Olmec Stone Sculpture - PF.4342
Origin: Mexico
Circa: 900 BC to 500 BC
Dimensions: 10.5" (26.7cm) high x 16.75" (42.5cm) depth
Catalogue: V22
Collection: Pre-Columbian
Style: Olmec
Medium: Stone

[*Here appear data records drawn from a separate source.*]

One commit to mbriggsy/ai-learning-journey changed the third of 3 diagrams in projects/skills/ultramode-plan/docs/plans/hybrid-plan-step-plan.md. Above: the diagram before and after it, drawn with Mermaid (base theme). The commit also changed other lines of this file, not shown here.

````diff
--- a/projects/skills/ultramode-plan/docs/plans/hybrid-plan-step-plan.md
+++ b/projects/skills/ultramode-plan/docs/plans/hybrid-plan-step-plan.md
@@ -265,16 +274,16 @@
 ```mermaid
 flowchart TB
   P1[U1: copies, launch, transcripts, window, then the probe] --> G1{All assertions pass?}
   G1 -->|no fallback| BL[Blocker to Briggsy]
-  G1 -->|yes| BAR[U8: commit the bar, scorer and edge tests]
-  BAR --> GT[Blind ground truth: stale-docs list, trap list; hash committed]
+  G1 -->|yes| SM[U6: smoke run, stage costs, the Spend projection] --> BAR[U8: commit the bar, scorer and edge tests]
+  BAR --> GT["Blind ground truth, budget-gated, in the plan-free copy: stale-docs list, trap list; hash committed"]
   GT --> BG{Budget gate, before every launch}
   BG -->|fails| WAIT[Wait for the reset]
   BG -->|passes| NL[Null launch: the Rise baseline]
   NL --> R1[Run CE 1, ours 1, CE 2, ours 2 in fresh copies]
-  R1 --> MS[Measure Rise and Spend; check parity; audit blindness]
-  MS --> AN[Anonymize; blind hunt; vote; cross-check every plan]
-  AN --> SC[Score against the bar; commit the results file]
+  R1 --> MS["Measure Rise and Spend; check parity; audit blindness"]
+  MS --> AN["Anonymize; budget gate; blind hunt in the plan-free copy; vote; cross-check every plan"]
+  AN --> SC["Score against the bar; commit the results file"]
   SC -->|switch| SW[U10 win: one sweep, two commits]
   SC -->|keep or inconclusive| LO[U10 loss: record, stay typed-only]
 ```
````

The Olmec sculptors have left behind a legacy of some of the most impressive and unique works of art in the world. To fully appreciate an object such as this amazing sculpture it is helpful to learn something about the context in which it was created. An Olmec artist did not originally set out to make something simply by personal choice as an artistic expression. A sculpture was conceived in an already established religious structure and had to conform to certain ritualistic criteria. We cannot ignore the element of an artist's aesthetic predilections; yet the mandates of political and religious leaders often took precedence over personal choice. Hence, the extraordinary image on this sculpted stone was probably instantly recognizable and had deep religious significance for everyone who saw it. The face itself is much like a snake, which was considered a sacred animal. Its mouth is pulled back in a wide grin exposing formidable teeth or fangs. The eyes are composed of circles and semi-circles in a clever design that draws the viewer inwards as if towards a whirlpool. The engraved markings in the middle and the elongated head further enhance the snake image. Perhaps the most significant aspect is the shallow bowl or dish carved into the top of the head. This suggests it was used for the burning of ritual incense or to hold precious liquids. Such an object proved the sculptor had succeeded in mastering the spiritual discipline necessary to work in so hard and intractable a material as stone. He would have been admired as much for this as for the actual finished product. When seeing something with such majesty and power as this sculpture, we might well believe supernatural forces were needed in its creation. - (PF.4342)